KUALA LUMPUR, June 30 ― With Malaysia still mired in the Covid-19 pandemic, a group of contracted medical officers has proposed a work strike on July 26 over discontentment with the government’s contract system.

It is learnt that the disgruntled group of health workers have been gathering participants via social media to protest their alleged mistreatment by the government due to their status as contract staff, in a planned one-day nationwide strike dubbed “Hartal Doktor Kontrak Seluruh Malaysia”.

Since the pandemic began, contract doctors’ issues have become hotly debated within the medical profession, after it was reported that over 23,000 contract doctors in government service who graduated since December 2016 have not been automatically absorbed permanently like in the past.

The movement first gained considerable traction on Twitter through the hashtag #HartalDoktorKontrak.

Before the strike on July 26, the group is also expected to submit a memorandum the the Ministry of Health tomorrow (July 1), followed by a media conference to highlight what some have described as “modern-day slavery”.


What is a ‘hartal’?

The word “hartal” has its roots in the Gujarati language from the Indian state of Gujarat in the Indian subcontinent.

It generally signifies the closing down of shops and warehouses with the goal of satisfying a demand, with the term effectively institutionalised when then anti-colonial activist Mahatma Gandhi ― who hailed from Gujarat ― used the term to refer to his pro-independence general strikes.

Hartal was used for the first time in Malaya by the left-wing coalition, Putera-AMCJA (Pusat Tenaga Ra’ayat and the All-Malaya Council of Joint Action) as a weapon against the British colonialism in 1947 when it protested the formation of the Malayan Union.

In Malaysia, the word has been used to signify a strike as a way to express dissent.

What is a contract doctor?

A “contract doctor”, by definition, is a medical officer appointed through a tenure scheme implemented by the Public Service Commission that is managed by the Public Service Department (JPA) and the Health Ministry.

This system was introduced by the Najib administration in December 2016 after it was announced as part of Budget 2017.

The contractual appointment is given in two stages: three year for medical graduates’ housemanship completion in the first stage and an additional two years given to fully registered medical officers if not absorbed permanently.

No third extension is given.

For those who underwent their housemanship abroad, they are only offered a contractual appointment once for a period of two-years upon their return to Malaysia. Those who are not absorbed into the permanent scheme are considered terminated and must leave the public sector.


Why are they planning for a strike?

One of the key issues plaguing the contract system is the inability for affected medical graduates to qualify for specialist training through the Health Ministry’s sponsored “Masters programme” as it is exclusively for those with permanent postings.

Although there remains an alternative called the “parallel pathway” where trainees may opt for one of the programmes of the Royal Colleges of the United Kingdom or Ireland, many without government assistance are unable to shoulder the financial burden of accompanying tuition fees.

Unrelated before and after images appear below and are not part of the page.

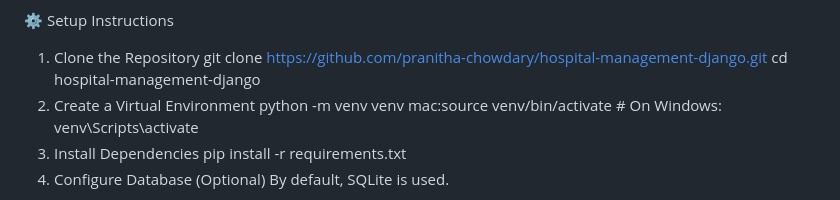
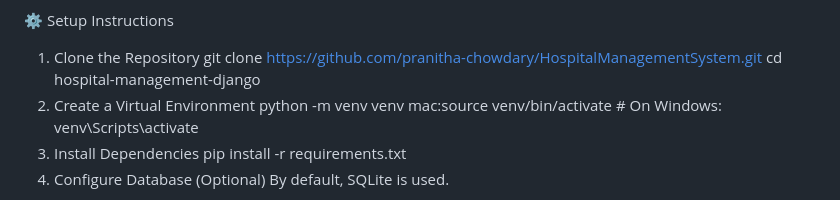
Before and after one commit to hspt-management-sys/HospitalManagementSystem, a Markdown page: README.md, the part around the change. Drawn GitHub-style.

```diff
--- a/README.md
+++ b/README.md
@@ -44,7 +44,7 @@ hospital_management/
 
 ⚙️ Setup Instructions
 1. Clone the Repository
-git clone https://github.com/pranitha-chowdary/hospital-management-django.git
+git clone https://github.com/pranitha-chowdary/HospitalManagementSystem.git
 cd hospital-management-django
 2. Create a Virtual Environment
 python -m venv venv
```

A medical graduate who is unable to choose either method as career advancement could find themselves unemployed once their contract ends, which may inadvertently lead to a shortage of potential medical doctor candidates in the public health sector.

This also caused uncertainty over their employment in the government service and future as healthcare professionals.

There also exists inequality as contract doctors do not receive similar welfare benefits such as “hazard leave” and wages enjoyed by their fellow peers with permanent status.

Bipartisan political support

As the campaign gained momentum, politicians from both sides of the divide have also lent their voices and endorsed the group’s struggle.

Among them were Umno deputy president Datuk Seri Mohamad Hassan, Pematang Pauh MP Nurul Izzah Anwar and Malaysian United Democratic Alliance (Muda) founder Syed Saddiq Syed Abdul Rahman.

However, the campaign has also met with objections from the Malaysian Medical Association (MMA), which have said such action was unacceptable with the Covid-19 pandemic ongoing.

Instead, the MMA’s Section for Housemen and Medical Officers (SCHOMOS) said it planned for a day of solidarity for contract doctors and reassured them that they were currently working with the authorities to resolve their issues.

“MMA SCHOMOS would like to advise members of our fraternity against a work strike. The consequences of doing so can be disastrous and we remain with our stand that we do not condone a work strike and do not want patient care to be compromised at any point in time, especially so during a pandemic,” it said in a Facebook post.

Yesterday, MMA had also extended its call for the public to change their social media profile photos to black or monochrome, to join its “Code Black” campaign urging medical officers to wear black in support of the contract doctors.